Coconut layer cake

For the past month I’ve been working on a chapter about the rise of the white cake, the layer cake, the fluffy and utterly unflavored cake, the “sweet nothings,” as I’ve tentatively titled it. I’ve nearly finished a draft that explains this phenomenon, really nothing less than the evisceration of the American sense of taste, by way of Victorian table manners, the invention of the eggbeater, a gastric fistula, yogurt enemas, jello salads, and fears of sexual excess. And that is just one chapter. People, seriously, you will want to reserve a copy on Amazon as soon as humanly possible.

In the meantime, I’ve needed to bake a number of Gilded Age recipes, including something called “cornstarch cake” that tastes distressingly reminiscent of an expired snack cake found in the trash after the vending machine has been refilled. But not everything that came out of that era of American baking was inexcusable. The angel food cake is lovely when made well. And the layer cake isn’t inherently bad; it’s just too often made that way. It can be redeemed. Consider, for example, the coconut cake.

The invention of southern cooking. Also cupcakes

Most of you probably have at least one charity cookbook on your shelves — those cookbooks compiled by women’s organizations and sold to raise money for a good cause. Thousands of charity cookbooks have been published in the United States since the 1860s, and most never passed beyond the borders of the towns that wrote them. A few, though, went on to far bigger things, and this story concerns the first small-town cookbook made good.

Gingerbread men

Of course I had to make gingerbread men for Christmas. You can’t be halfway through a book on gingerbread and then pass up the obvious opportunity to bake it; it simply wouldn’t be allowed. And, of course, I’m no longer happy with the recipes I had at hand. So I came up with a recipe with a genuinely historical flavor but the tenderness and richness we expect from a Christmas cookie.

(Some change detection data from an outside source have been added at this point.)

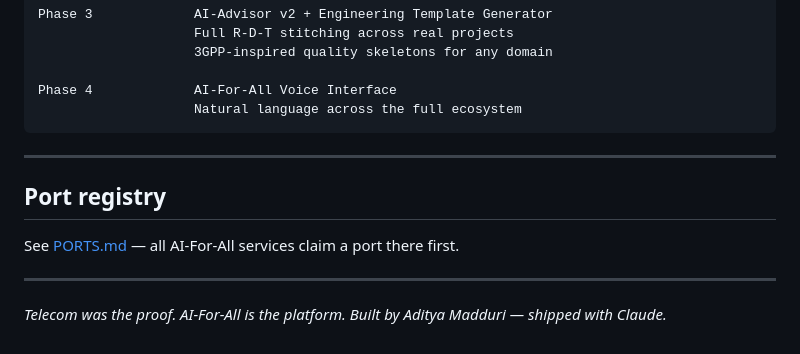
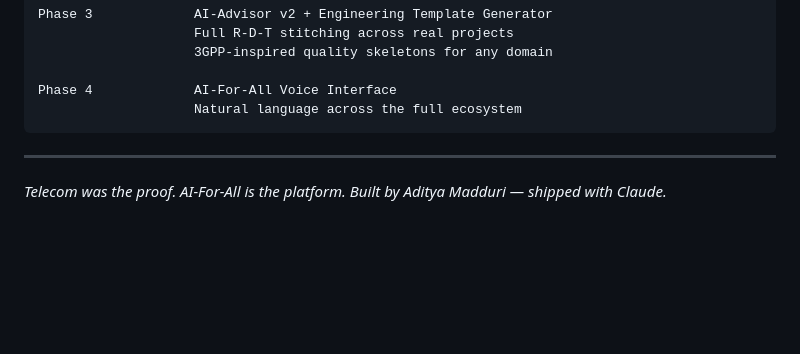
Before and after one commit to sagarmapv/ai-for-all, a Markdown page: README.md, the part around the change. Rendered like a GitHub page; blank space fills up the shorter version.

Commit message:
Remove port registry from public README — internal infra reference only

```diff
--- a/README.md
+++ b/README.md
@@ -127,11 +127,5 @@ Phase 4             AI-For-All Voice Interface
 
 ---
 
-## Port registry
-
-See [PORTS.md](PORTS.md) — all AI-For-All services claim a port there first.
-
----
-
 *Telecom was the proof. AI-For-All is the platform.*
 *Built by Aditya Madduri — shipped with Claude.*
```
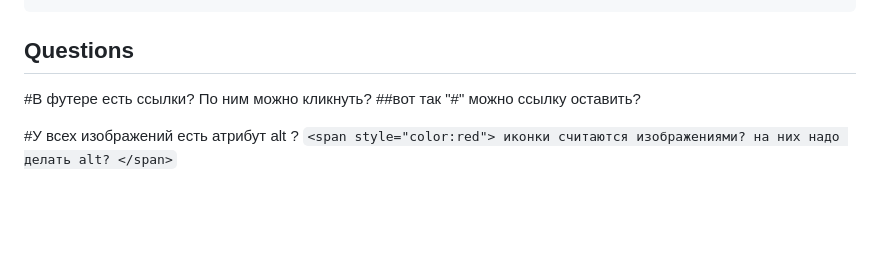
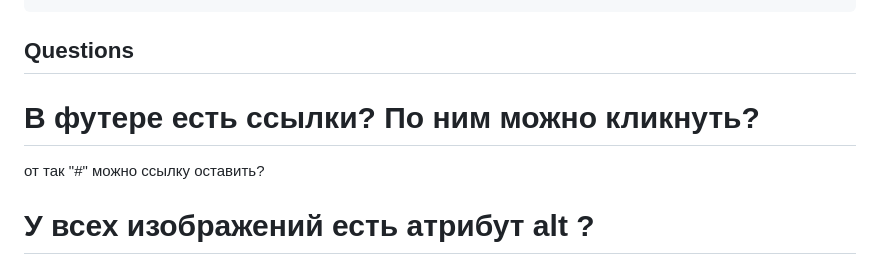
Before and after one commit to devmiroshnikovm/sprint_1, a Markdown page: README.md, the part around the change printed below. Drawn GitHub-style; blank space fills up the shorter version.

Commit message:
updated README fix comments

```diff
--- a/README.md
+++ b/README.md
@@ -116,9 +116,10 @@ reset CSS:
 
 ## Questions
 
-#В футере есть ссылки? По ним можно кликнуть?
-##вот так "#" можно ссылку оставить?
+# В футере есть ссылки? По ним можно кликнуть?
 
-#У всех изображений есть атрибут alt ?
-`<span style="color:red">
+от так "#" можно ссылку оставить?
+
+# У всех изображений есть атрибут alt ?
+
 иконки считаются изображениями? на них надо делать alt?
```
Also changed, not shown: other parts of README.md (+8 -13 lines).
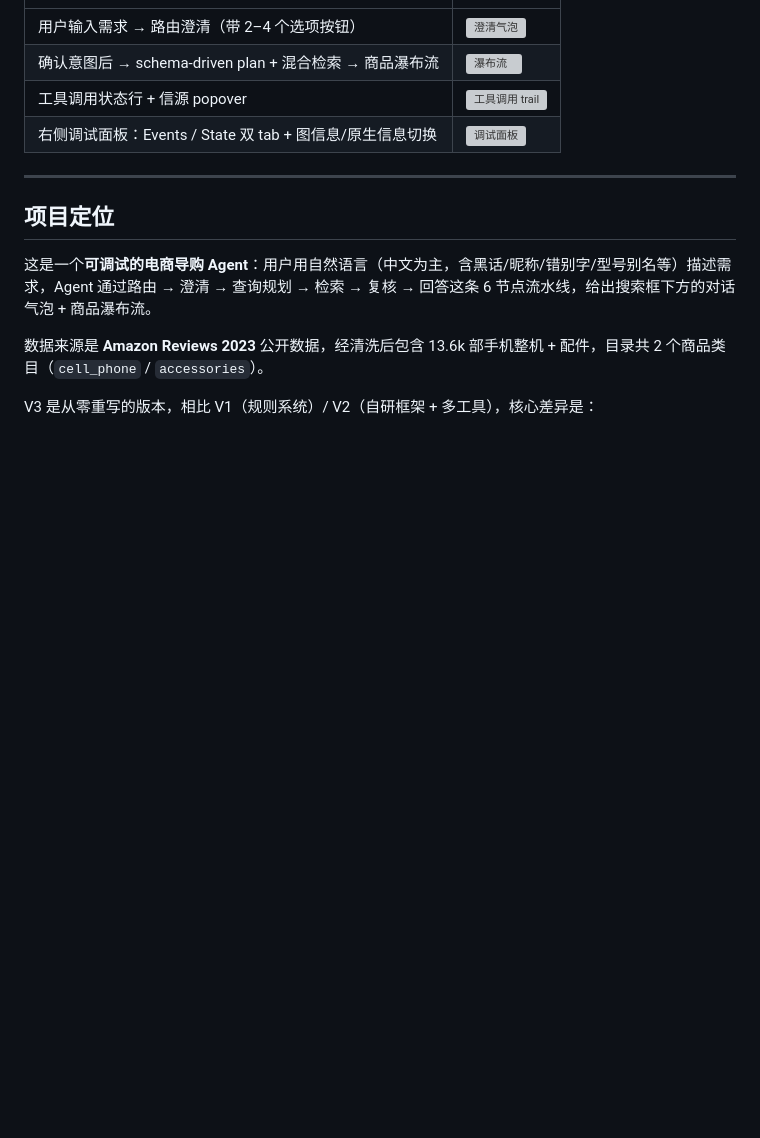
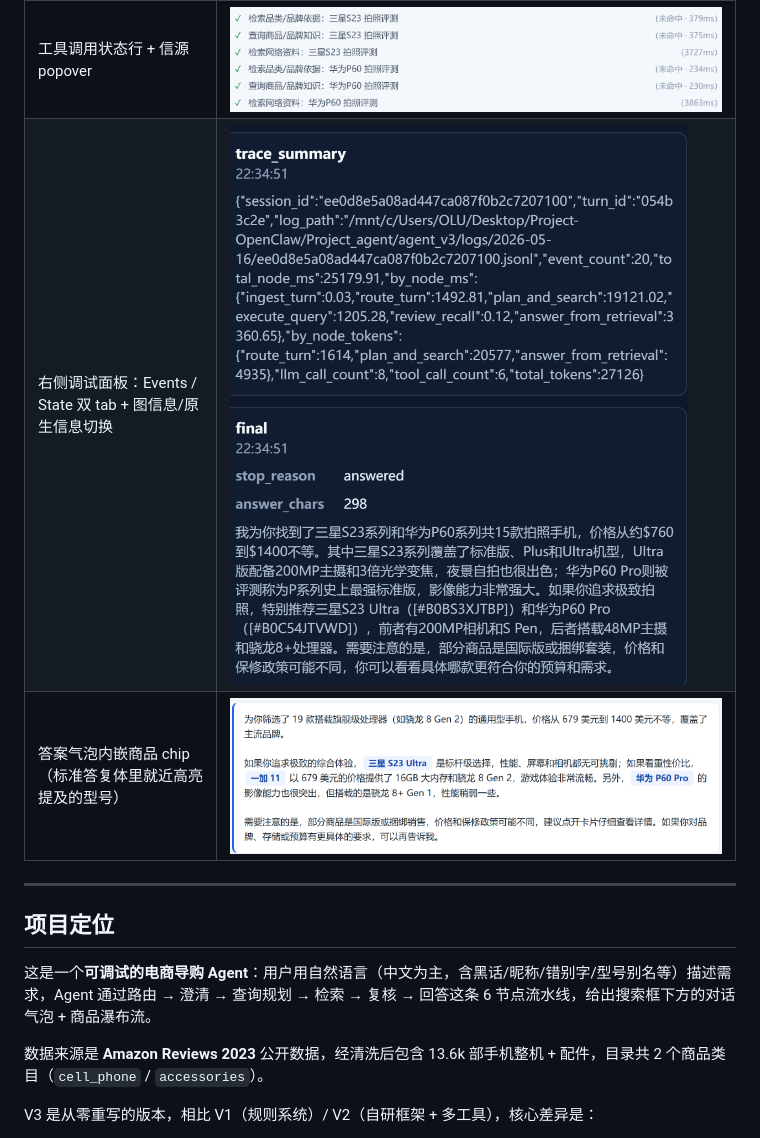
Before and after one commit to reavim0/jmall-agent, a Markdown page: README.md, the part around the change. GitHub-like rendering; pictures changed too: docs/screenshots/04-tool-trail.png (added), docs/screenshots/05-debug.png (added), docs/screenshots/06-answer.png (added); blank space fills up the shorter version; grey boxes are pictures that could not be loaded.

Commit message:
docs: add UI screenshots (home / clarify / waterfall / tool-trail / debug / answer chips)
6 captures wired into the README demo table:
- 01-home: landing page with search box, welcome bubble, and right-side debug panel
- 02-clarify: router clarify bubble with 2 option buttons (general flagship vs dedicated gaming)
- 03-waterfall: structured product cards with brand / chip / RAM / processor / category badges
- 04-tool-trail: per-turn tool spans with latency and hit/miss markers
- 05-debug: trace_summary and final-answer raw views in the debug panel
- 06-answer: answer bubble with inline product chips (clickable model highlights)

```diff
--- a/README.md
+++ b/README.md
@@ -12,6 +12,7 @@
 | 确认意图后 → schema-driven plan + 混合检索 → 商品瀑布流 | ![瀑布流](docs/screenshots/03-waterfall.png) |
 | 工具调用状态行 + 信源 popover | ![工具调用 trail](docs/screenshots/04-tool-trail.png) |
 | 右侧调试面板：Events / State 双 tab + 图信息/原生信息切换 | ![调试面板](docs/screenshots/05-debug.png) |
+| 答案气泡内嵌商品 chip（标准答复体里就近高亮提及的型号） | ![答案 chip](docs/screenshots/06-answer.png) |
 
 ---
 
```
Also changed, not shown: docs/screenshots/01-home.png (added), docs/screenshots/02-clarify.png (added), docs/screenshots/03-waterfall.png (added).
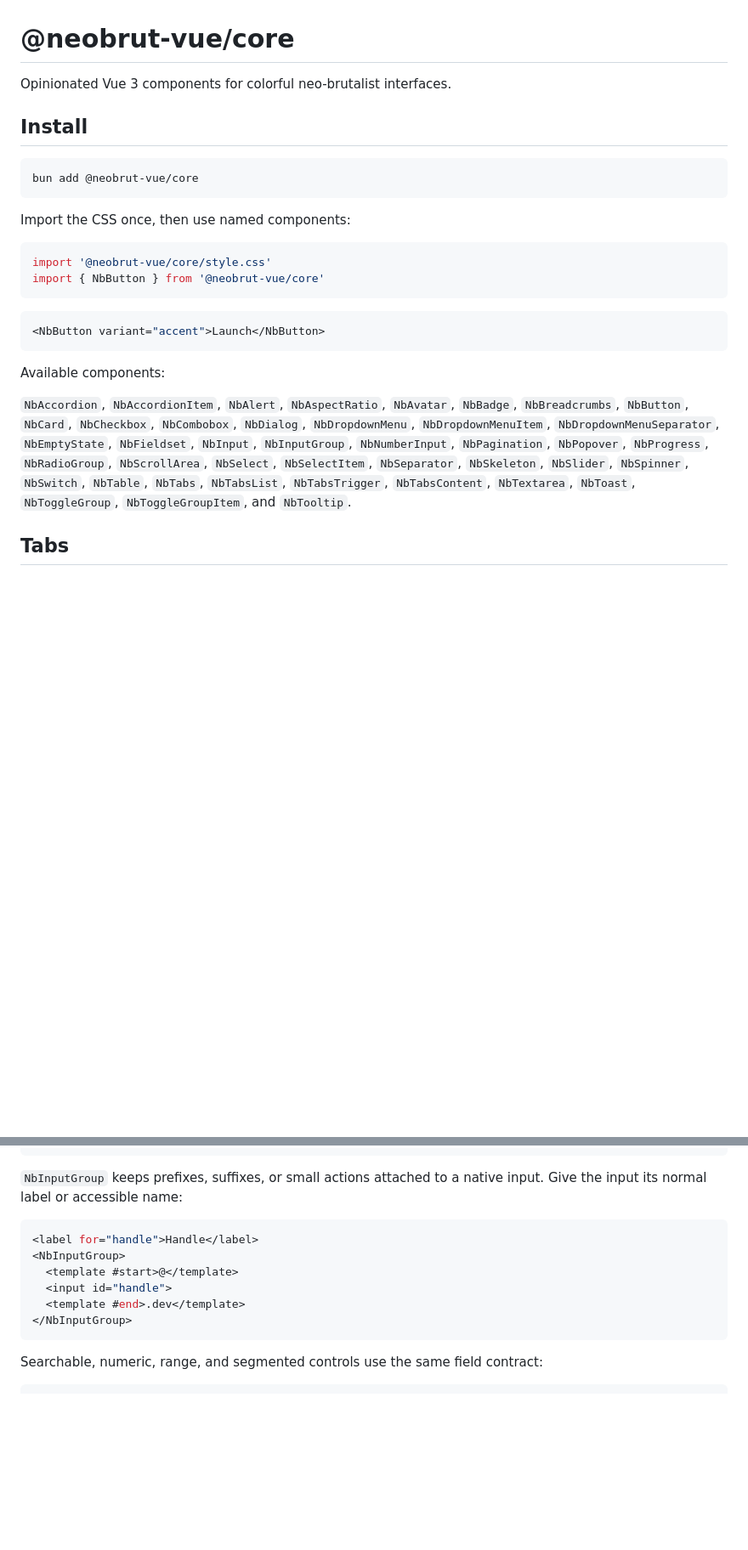
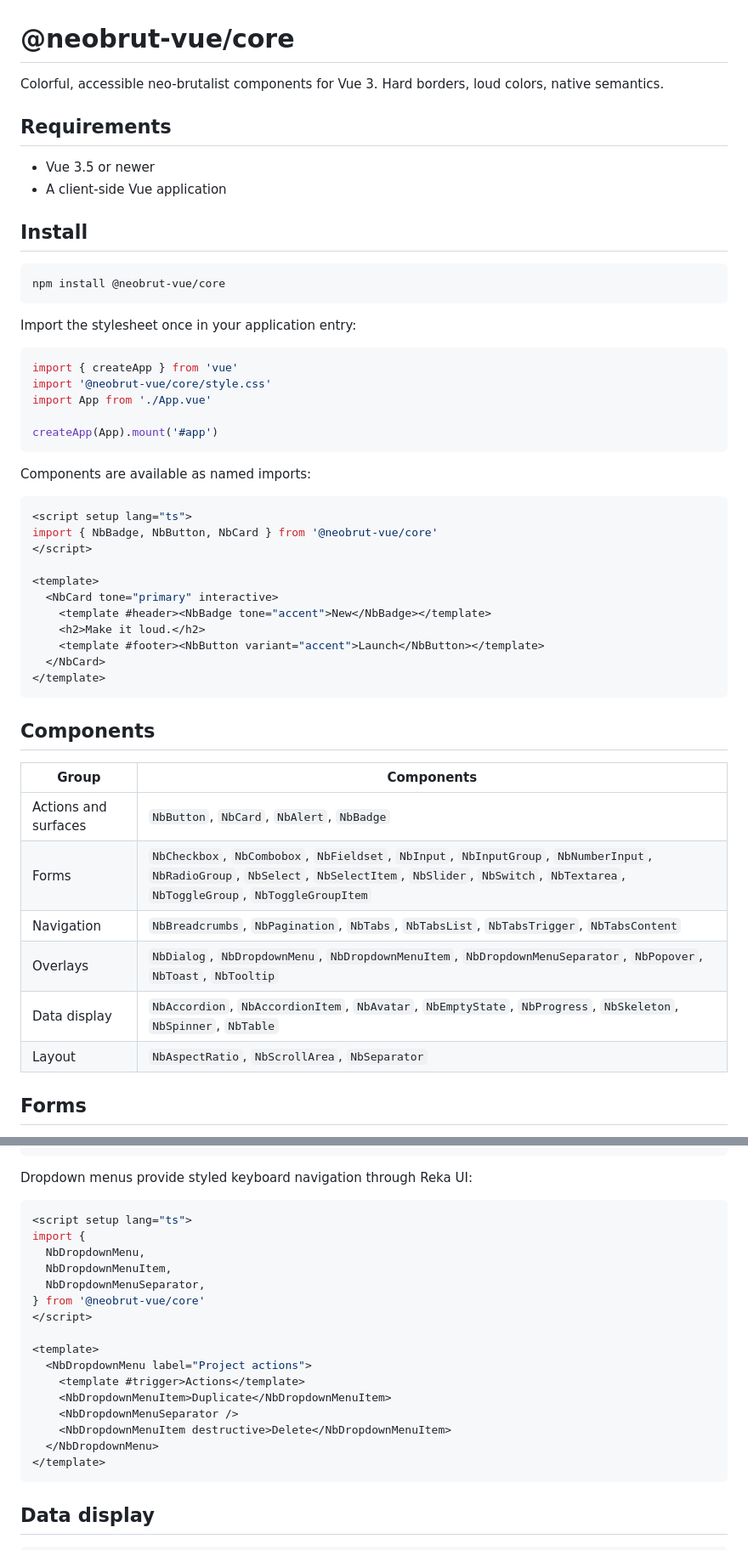
Before and after one commit to avr6ude/neobrut-vue, a Markdown page: README.md, 2 parts joined by grey strips. Shown at 85% size. GitHub-like rendering; blank space fills up the shorter version.

````diff
--- a/README.md
+++ b/README.md
@@ -1,27 +1,54 @@
 # @neobrut-vue/core
 
-Opinionated Vue 3 components for colorful neo-brutalist interfaces.
+Colorful, accessible neo-brutalist components for Vue 3. Hard borders, loud colors, native semantics.
+
+## Requirements
+
+- Vue 3.5 or newer
+- A client-side Vue application
 
 ## Install
 
 ```bash
-bun add @neobrut-vue/core
+npm install @neobrut-vue/core
 ```
 
-Import the CSS once, then use named components:
+Import the stylesheet once in your application entry:
 
 ```ts
+import { createApp } from 'vue'
 import '@neobrut-vue/core/style.css'
-import { NbButton } from '@neobrut-vue/core'
+import App from './App.vue'
+
+createApp(App).mount('#app')
 ```
 
+Components are available as named imports:
+
 ```vue
-<NbButton variant="accent">Launch</NbButton>
+<script setup lang="ts">
+import { NbBadge, NbButton, NbCard } from '@neobrut-vue/core'
+</script>
+
+<template>
+  <NbCard tone="primary" interactive>
+    <template #header><NbBadge tone="accent">New</NbBadge></template>
+    <h2>Make it loud.</h2>
+    <template #footer><NbButton variant="accent">Launch</NbButton></template>
+  </NbCard>
+</template>
 ```
 
-Available components:
+## Components
 
-`NbAccordion`, `NbAccordionItem`, `NbAlert`, `NbAspectRatio`, `NbAvatar`, `NbBadge`, `NbBreadcrumbs`, `NbButton`, `NbCard`, `NbCheckbox`, `NbCombobox`, `NbDialog`, `NbDropdownMenu`, `NbDropdownMenuItem`, `NbDropdownMenuSeparator`, `NbEmptyState`, `NbFieldset`, `NbInput`, `NbInputGroup`, `NbNumberInput`, `NbPagination`, `NbPopover`, `NbProgress`, `NbRadioGroup`, `NbScrollArea`, `NbSelect`, `NbSelectItem`, `NbSeparator`, `NbSkeleton`, `NbSlider`, `NbSpinner`, `NbSwitch`, `NbTable`, `NbTabs`, `NbTabsList`, `NbTabsTrigger`, `NbTabsContent`, `NbTextarea`, `NbToast`, `NbToggleGroup`, `NbToggleGroupItem`, and `NbTooltip`.
+| Group | Components |
+| --- | --- |
+| Actions and surfaces | `NbButton`, `NbCard`, `NbAlert`, `NbBadge` |
+| Forms | `NbCheckbox`, `NbCombobox`, `NbFieldset`, `NbInput`, `NbInputGroup`, `NbNumberInput`, `NbRadioGroup`, `NbSelect`, `NbSelectItem`, `NbSlider`, `NbSwitch`, `NbTextarea`, `NbToggleGroup`, `NbToggleGroupItem` |
+| Navigation | `NbBreadcrumbs`, `NbPagination`, `NbTabs`, `NbTabsList`, `NbTabsTrigger`, `NbTabsContent` |
+| Overlays | `NbDialog`, `NbDropdownMenu`, `NbDropdownMenuItem`, `NbDropdownMenuSeparator`, `NbPopover`, `NbToast`, `NbTooltip` |
+| Data display | `NbAccordion`, `NbAccordionItem`, `NbAvatar`, `NbEmptyState`, `NbProgress`, `NbSkeleton`, `NbSpinner`, `NbTable` |
+| Layout | `NbAspectRatio`, `NbScrollArea`, `NbSeparator` |
 
-## Tabs
+## Forms
 
@@ -74,17 +212,27 @@ const plans = [
 </template>
 ```
 
-`NbInputGroup` keeps prefixes, suffixes, or small actions attached to a native input. Give the input its normal label or accessible name:
+Dropdown menus provide styled keyboard navigation through Reka UI:
 
 ```vue
-<label for="handle">Handle</label>
-<NbInputGroup>
-  <template #start>@</template>
-  <input id="handle">
-  <template #end>.dev</template>
-</NbInputGroup>
+<script setup lang="ts">
+import {
+  NbDropdownMenu,
+  NbDropdownMenuItem,
+  NbDropdownMenuSeparator,
+} from '@neobrut-vue/core'
+</script>
+
+<template>
+  <NbDropdownMenu label="Project actions">
+    <template #trigger>Actions</template>
+    <NbDropdownMenuItem>Duplicate</NbDropdownMenuItem>
+    <NbDropdownMenuSeparator />
+    <NbDropdownMenuItem destructive>Delete</NbDropdownMenuItem>
+  </NbDropdownMenu>
+</template>
 ```
 
-Searchable, numeric, range, and segmented controls use the same field contract:
+## Data display
 
 ```vue
````
Also changed, not shown: other parts of README.md (+169 -34 lines).
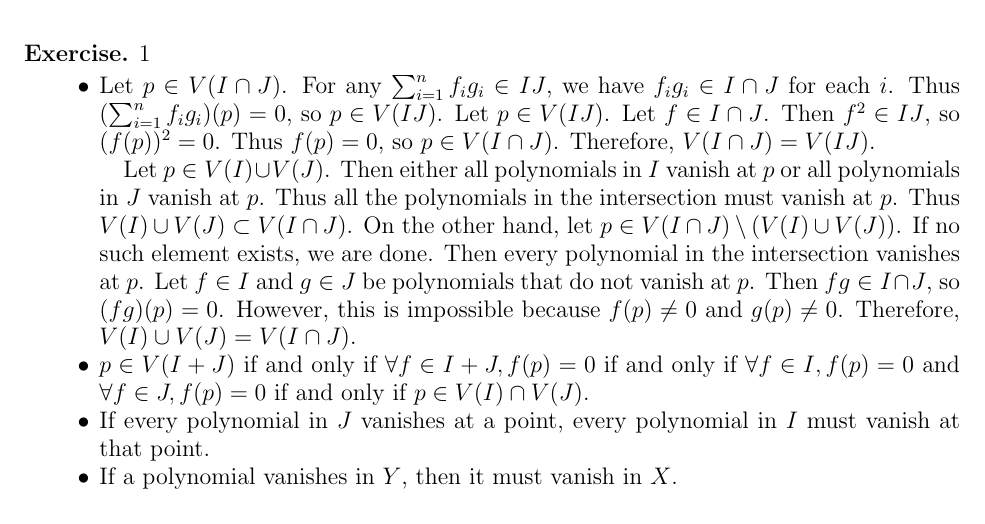
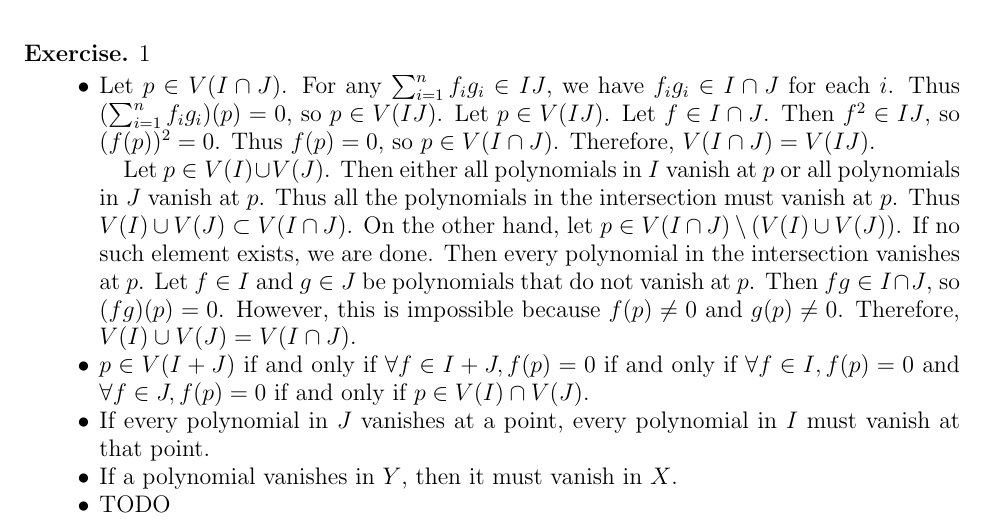
Before and after one commit to hidenori-shinohara/courses, a LaTeX problem sheet (math602/hw1/math602-hw1.tex): part of the page, cut so that both start at the same text. Compiled offline with pdfLaTeX.

Commit message:
Add TODO

```diff
--- a/math602/hw1/math602-hw1.tex
+++ b/math602/hw1/math602-hw1.tex
@@ -91,6 +91,8 @@
       If every polynomial in $J$ vanishes at a point, every polynomial in $I$ must vanish at that point.
     \item
       If a polynomial vanishes in $Y$, then it must vanish in $X$.
+    \item
+      TODO
   \end{itemize}
 \end{exer}
 
```
Also changed, not shown: math602/hw1/math602-hw1.pdf.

Apples and time

I spent half the weekend making apple butter. Twenty-two half-pint jars of apple butter, from a half-bushel of apples, a completely unnecessary quantity that will be foisted off on unsuspecting friends come Christmas. In the meantime it occurs to me that this is the twentieth consecutive year (!) I’ve made apple butter, and so I ought to know something about it by now. Yet what I know isn’t anything I can reduce to a recipe. Apple butter is a pure expression of the apple’s essence, an exercise in simplicity; easy to make, impossible to perfect. It has, after all, only two ingredients: apples and time, both of which can seem to have minds of their own. Here’s what I know about each.

Pretty good banana bread

Cook’s Illustrated finally went off the deep end this month. I’ve seen this moment coming for years, as they gradually ran through the classic American repertoire and resorted to publishing home versions of questionable restaurant fare and revisiting recipes that were already perfect. I’m a charter subscriber; I’ve been getting this magazine in the mail every other month since 1993, and every time I think about dropping it they run something that is so good that it pays for the year’s subscription. I refer to my back issues more than to any cookbook on my shelf. So I don’t say this lightly. But my old reliable has gone off the deep end. What’s finally done it? What’s inspired one of my rare full-on Internet rants and a corrective recipe?

Extreme banana bread.

Brandy-orange ginger cookies: A semi-historical mashup

This recipe started as a historical reenactment and turned into an attempt to see how close I could get to my own Platonic ideal of a cookie while staying within the spirit of antebellum cuisine. After a few tries I got something I was pretty happy with, and this one you can make for your friends without having to explain that it was part of some guy’s research project.

Crisp gingerbread biscuits

There are countless recipes for gingerbread in 19th-century cookbooks, most simply called “gingerbread” (or, to distinguish them, Gingerbread No. 1, Gingerbread No. 2, and so on), but most of the recipes fall into a few types. There’s soft gingerbread, which is what we’d call a cake. There’s “common gingerbread,” which is typically a soft cookie and always contains molasses — which is what made it “common,” molasses being cheaper than even brown sugar. “Sugar gingerbread,” by contrast, used sugar. And then there’s hard gingerbread, which was designed to keep well.

I assumed that hard gingerbread would give me something like a gingersnap (or, I hoped, like Sweetzels Spiced Wafers). But this recipe, at least, turned out completely different from what I expected — somewhere between a cookie and a cracker, rather like an English biscuit. Which is, as they say, why you play the game.